My oldest daughter goes to the same college I did, UC Santa Cruz. We dropped her off today for her second year of school. We helped her move her stuff into her new rental before walking to lunch downtown. She is very pragmatic and well-adjusted and surrounded by nice friends. This post has nothing to do with her and all to do with the effect visiting Santa Cruz has on me every time I go there.
Santa Cruz is a place out of space and time. It was a beautiful, strange, horrible, wonderful place to decide what kind of person I was going to be. For me the time frame between the ages of seventeen and twenty-one were similar to Santa Cruz the place: beautiful, strange, horrible, wonderful.
Walking through town today freaked me out. Santa Cruz has changed in some huge ways since 1987, but not essentially. I kept expecting to pass seventeen-year-old me with her wild hair on the street, maybe in the moment that:
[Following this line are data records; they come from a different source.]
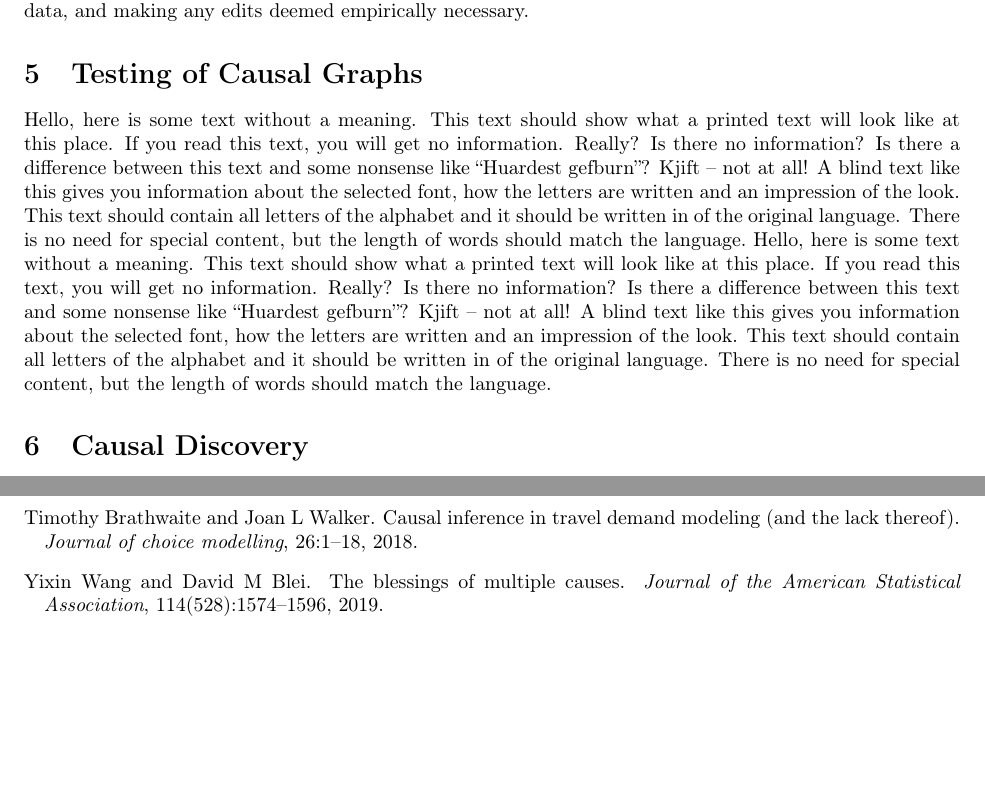
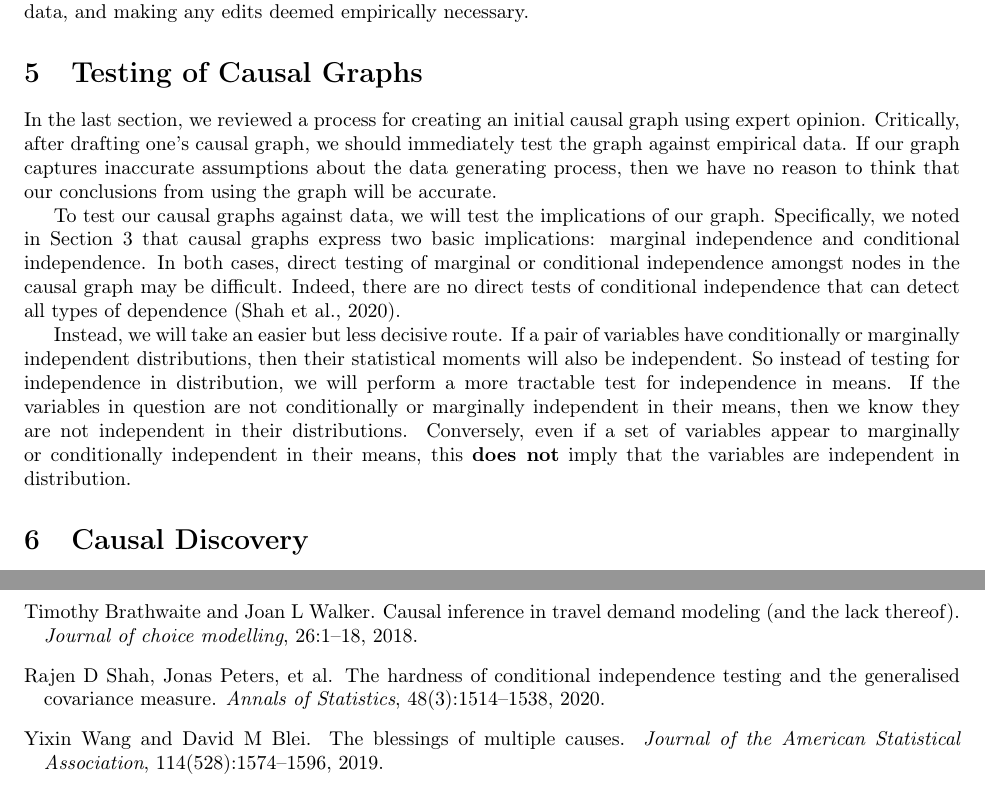
Before and after one commit to hassan-obeid/tr_b_causal_2020, a LaTeX document (article/main.tex, which reads article/sections/_5_graph_testing.tex): two parts of pages 4 and 6 of 6, joined at a grey line, cut so that both start at the same text. Compiled offline with pdfLaTeX.

Commit message:
[WIP] Starting testing section

```diff
--- a/article/sections/_5_graph_testing.tex
+++ b/article/sections/_5_graph_testing.tex
@@ -1,3 +1,16 @@
 \section{Testing of Causal Graphs}
 
-\blindtext[2]
+In the last section, we reviewed a process for creating an initial causal graph using expert opinion.
+Critically, after drafting one's causal graph, we should immediately test the graph against empirical data.
+If our graph captures inaccurate assumptions about the data generating process, then we have no reason to think that our conclusions from using the graph will be accurate.
+
+To test our causal graphs against data, we will test the implications of our graph.
+Specifically, we noted in Section \ref{sec:graph-overview} that causal graphs express two basic implications: marginal independence and conditional independence.
+In both cases, direct testing of marginal or conditional independence amongst nodes in the causal graph may be difficult.
+Indeed, there are no direct tests of conditional independence that can detect all types of dependence \citep{shah_2020_hardness}.
+
+Instead, we will take an easier but less decisive route.
+If a pair of variables have conditionally or marginally independent distributions, then their statistical moments will also be independent.
+So instead of testing for independence in distribution, we will perform a more tractable test for independence in means.
+If the variables in question are not conditionally or marginally independent in their means, then we know they are not independent in their distributions.
+Conversely, even if a set of variables appear to marginally or conditionally independent in their means, this \textbf{does not} imply that the variables are independent in distribution.
```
- My long distance boyfriend from high school and I were walking up Pacific Avenue from the beach to the bus stop, me carrying in my arms a bag full of towels. An old homeless dude looked into the bag and said, “Is this the little nipper? Oh, I thought there was a baby in there.” I secretly thought, I wish.
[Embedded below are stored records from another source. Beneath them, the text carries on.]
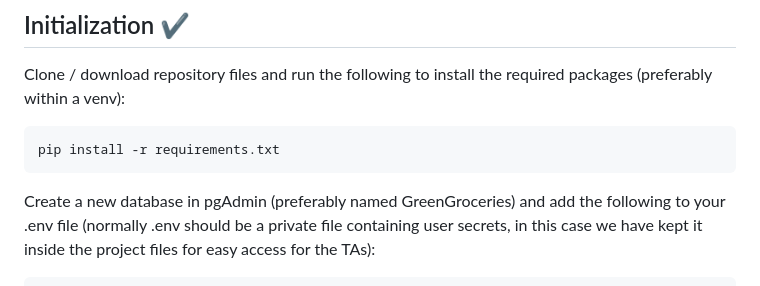
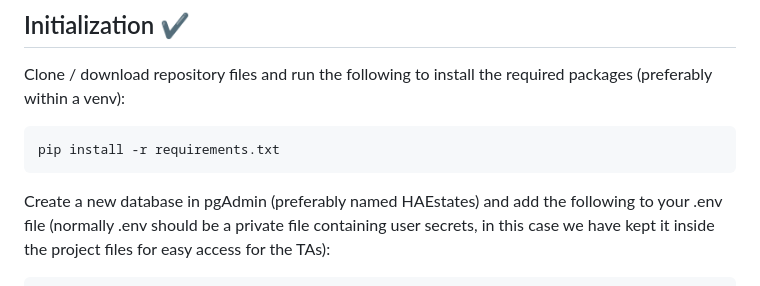
Before and after one commit to Himanshusharma999/HAEstates, a Markdown page: readme.md, the part around the change. Rendered like a GitHub page.

```diff
--- a/readme.md
+++ b/readme.md
@@ -8,7 +8,7 @@ Clone / download repository files and run the following to install the required
 
     pip install -r requirements.txt
 
-Create a new database in pgAdmin (preferably named GreenGroceries) and add the following to your .env file (normally
+Create a new database in pgAdmin (preferably named HAEstates) and add the following to your .env file (normally
 .env should be a private file containing user secrets, in this case we have kept it inside the project files for easy
 access for the TAs):
 
```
- I rolled into town on a Greyhound bus the night that I knew my long distance boyfriend from high school and I were going to break up and feeling like a walking snarl of pain with no arms.
- My new friends and I went to Pacific Garden Mall to hear Camper Van Beethoven playing on the sidewalk for free.
- I stayed up all night at a concert in an abandoned warehouse to listen to my friends’ bands play, my neck sore at the end from banging my head because that’s what we did instead of dancing.
- The store windows downtown taunted me with their organic cotton and silk clothes that I could never buy because I was so poor I could rarely afford dinner.
- I stumbled out of a broken building onto a sidewalk piled with bricks and shattered glass while two people I had met that day died on the other side of the wall.
- I sliced off the tip of my finger chopping broccoli at the homeless shelter as I worked on making it worth it that someone’s lover and someone’s dad died on the other side of the wall and not me.
- I clutched the waist of my new friend while we tore down West Cliff Drive on his Harley, the sea air whipping my hair behind us like a flag.
- My roommate and I rode our bikes up West Cliff Drive and I knew we would always be friends and I was right.
- I left a party on my ten speed bike on Halloween night and rode up and down the streets for hours, despairing that I would ever fit anywhere or with anyone ever, and realizing by the time I got home that if I never did, that would be cool too.
- Two days after that Halloween, my old high school boyfriend drove into town in his 1966 Dodge truck and we loved each other again.
That old high school boyfriend and I are married now and we just left off our daughter in her house around the corner from where I used to do my laundry. Santa Cruz is weaving its magic on her in her own happy, peaceful way, and I am so happy for her.
Santa Cruz was the birthplace of the core of my life and for me it wasn’t so peaceful. Santa Cruz shows up in my writing all the time because the impressions it made on me are really deep. It’s a sacred place where I learned who I was, what I believed in, what I was capable of doing.
Santa Cruz is my own private Jerusalem. I carry pieces of the sand, rubble, and music with me forever.